** Material supplied **

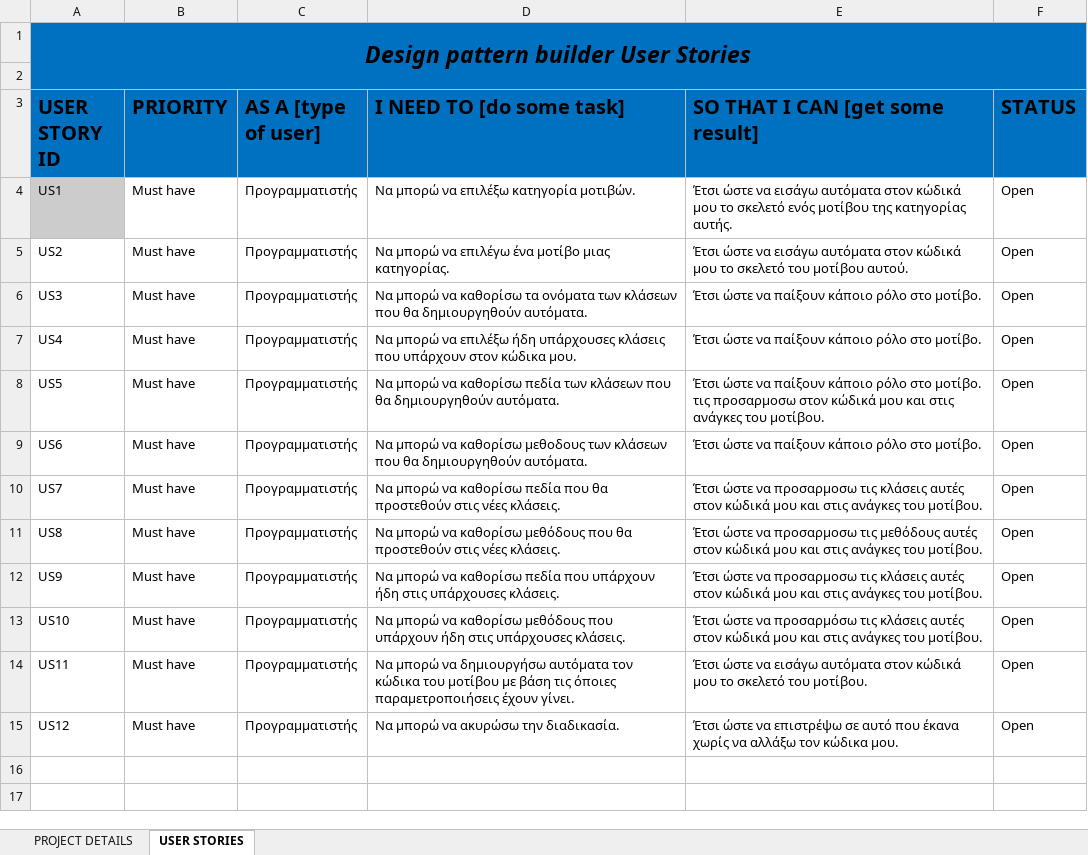
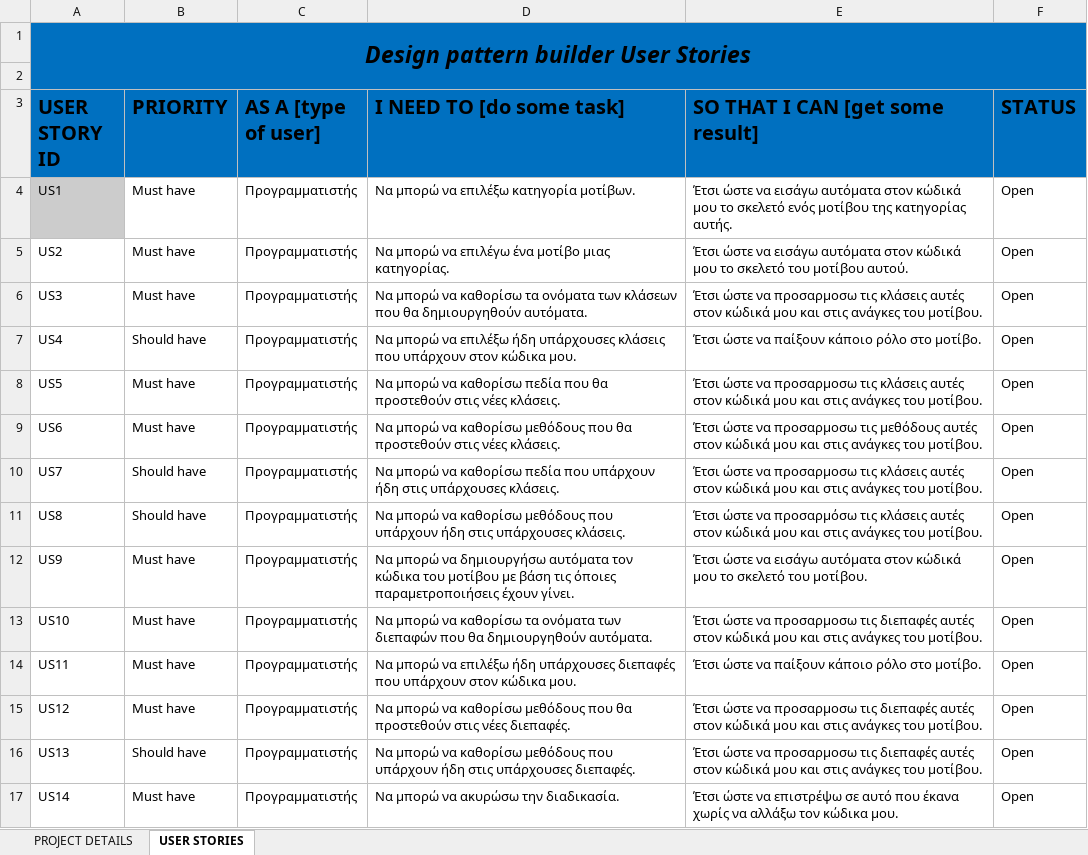
Before and after one commit to tasakos-dev/Design-pattern-builder, an Excel workbook: DPB.xlsx, sheet USER STORIES, drawn as a sheet; values as stored, in another font and other column widths than the file's, no borders; conditional formats not drawn; the diff names each change by its address in the sheet, - before the commit and + after, or states it on an @@ line.

Commit message:
Update User stories
Update User stories

Update User stories

Update User stories

```diff
--- a/DPB.xlsx (sheet USER STORIES)
+++ b/DPB.xlsx (sheet USER STORIES)
-D4 (I NEED TO [do some task]): Να μπορώ να επιλέξω κατηγορία μοτιβών.
+D4 (I NEED TO [do some task]): Να μπορώ να επιλέξω κατηγορία μοτίβων.
-E6 (SO THAT I CAN [get some result]): …ώστε να παίξουν κάποιο ρόλο στο μοτίβο.
+E6 (SO THAT I CAN [get some result]): …ώστε να προσαρμοσω τις κλάσεις αυτές στον κώδικά μου και στις ανάγκες του μοτίβου.
-B7 (PRIORITY): Must have
+B7 (PRIORITY): Should have
-D8 (I NEED TO [do some task]): …καθορίσω πεδία των κλάσεων που θα δημιουργηθούν αυτόματα.
+D8 (I NEED TO [do some task]): …καθορίσω πεδία που θα προστεθούν στις νέες κλάσεις.
-E8 (SO THAT I CAN [get some result]): …ώστε να παίξουν κάποιο ρόλο στο μοτίβο. τις προσαρμοσω στον κώδικά…
+E8 (SO THAT I CAN [get some result]): …ώστε να προσαρμοσω τις κλάσεις αυτές στον κώδικά…
-D9 (I NEED TO [do some task]): …να καθορίσω μεθοδους των κλάσεων που θα δημιουργηθούν αυτόματα.
+D9 (I NEED TO [do some task]): …να καθορίσω μεθόδους που θα προστεθούν στις νέες κλάσεις.
-E9 (SO THAT I CAN [get some result]): …ώστε να παίξουν κάποιο ρόλο στο μοτίβο.
+E9 (SO THAT I CAN [get some result]): …ώστε να προσαρμοσω τις μεθόδους αυτές στον κώδικά μου και στις ανάγκες του μοτίβου.
-B10:B11 (PRIORITY): Must have
+B10:B11 (PRIORITY): Should have
-D10 (I NEED TO [do some task]): …πεδία που θα προστεθούν στις νέες κλάσεις.
+D10 (I NEED TO [do some task]): …πεδία που υπάρχουν ήδη στις υπάρχουσες κλάσεις.
-D11 (I NEED TO [do some task]): …μεθόδους που θα προστεθούν στις νέες κλάσεις.
+D11 (I NEED TO [do some task]): …μεθόδους που υπάρχουν ήδη στις υπάρχουσες κλάσεις.
-E11 (SO THAT I CAN [get some result]): …ώστε να προσαρμοσω τις μεθόδους αυτές στον…
+E11 (SO THAT I CAN [get some result]): …ώστε να προσαρμόσω τις κλάσεις αυτές στον…
-D12 (I NEED TO [do some task]): …μπορώ να καθορίσω πεδία που υπάρχουν ήδη στις υπάρχουσες κλάσεις.
+D12 (I NEED TO [do some task]): …μπορώ να δημιουργήσω αυτόματα τον κώδικα του μοτίβου με βάση τις όποιες παραμετροποιήσεις έχουν γίνει.
-E12 (SO THAT I CAN [get some result]): …ώστε να προσαρμοσω τις κλάσεις αυτές στον κώδικά μου και στις ανάγκες του μοτίβου.
+E12 (SO THAT I CAN [get some result]): …ώστε να εισάγω αυτόματα στον κώδικά μου το σκελετό του μοτίβου.
-D13 (I NEED TO [do some task]): …να καθορίσω μεθόδους που υπάρχουν ήδη στις υπάρχουσες κλάσεις.
+D13 (I NEED TO [do some task]): …να καθορίσω τα ονόματα των διεπαφών που θα δημιουργηθούν αυτόματα.
-E13 (SO THAT I CAN [get some result]): …ώστε να προσαρμόσω τις κλάσεις αυτές στον…
+E13 (SO THAT I CAN [get some result]): …ώστε να προσαρμοσω τις διεπαφές αυτές στον…
-D14 (I NEED TO [do some task]): …μπορώ να δημιουργήσω αυτόματα τον κώδικα του μοτίβου με βάση τις όποιες παραμετροποιήσεις έχουν γίνει.
+D14 (I NEED TO [do some task]): …μπορώ να επιλέξω ήδη υπάρχουσες διεπαφές που υπάρχουν στον κώδικα μου.
-E14 (SO THAT I CAN [get some result]): …ώστε να εισάγω αυτόματα στον κώδικά μου το σκελετό του μοτίβου.
+E14 (SO THAT I CAN [get some result]): …ώστε να παίξουν κάποιο ρόλο στο μοτίβο.
-D15 (I NEED TO [do some task]): …μπορώ να ακυρώσω την διαδικασία.
+D15 (I NEED TO [do some task]): …μπορώ να καθορίσω μεθόδους που θα προστεθούν στις νέες διεπαφές.
-E15 (SO THAT I CAN [get some result]): …ώστε να επιστρέψω σε αυτό που έκανα χωρίς να αλλάξω τον κώδικα μου.
+E15 (SO THAT I CAN [get some result]): …ώστε να προσαρμοσω τις διεπαφές αυτές στον κώδικά μου και στις ανάγκες του μοτίβου.
+row 16: US13 | Should have | Προγραμματιστής | Να μπορώ να καθορίσω μεθόδους που υπάρχουν ήδη στις υπάρχουσες διεπαφές. | Έτσι ώστε να προσαρμοσω τις διεπαφές αυτές στον κώδικά μου και στις ανάγκες του μοτίβου. | Open
+row 17: US14 | Must have | Προγραμματιστής | Να μπορώ να ακυρώσω την διαδικασία. | Έτσι ώστε να επιστρέψω σε αυτό που έκανα χωρίς να αλλάξω τον κώδικα μου. | Open
```
Also changed, not shown: sheet PROJECT DETAILS, formulas that keep their value, 1 other file.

** Prompt **
Go through the records and pull out each line that includes the word "μεθόδους".

** Written response **
+D9 (I NEED TO [do some task]): …να καθορίσω μεθόδους που θα προστεθούν στις νέες κλάσεις.
+E9 (SO THAT I CAN [get some result]): …ώστε να προσαρμοσω τις μεθόδους αυτές στον κώδικά μου και στις ανάγκες του μοτίβου.
-D11 (I NEED TO [do some task]): …μεθόδους που θα προστεθούν στις νέες κλάσεις.
+D11 (I NEED TO [do some task]): …μεθόδους που υπάρχουν ήδη στις υπάρχουσες κλάσεις.
-E11 (SO THAT I CAN [get some result]): …ώστε να προσαρμοσω τις μεθόδους αυτές στον…
-D13 (I NEED TO [do some task]): …να καθορίσω μεθόδους που υπάρχουν ήδη στις υπάρχουσες κλάσεις.
+D15 (I NEED TO [do some task]): …μπορώ να καθορίσω μεθόδους που θα προστεθούν στις νέες διεπαφές.
+row 16: US13 | Should have | Προγραμματιστής | Να μπορώ να καθορίσω μεθόδους που υπάρχουν ήδη στις υπάρχουσες διεπαφές. | Έτσι ώστε να προσαρμοσω τις διεπαφές αυτές στον κώδικά μου και στις ανάγκες του μοτίβου. | Open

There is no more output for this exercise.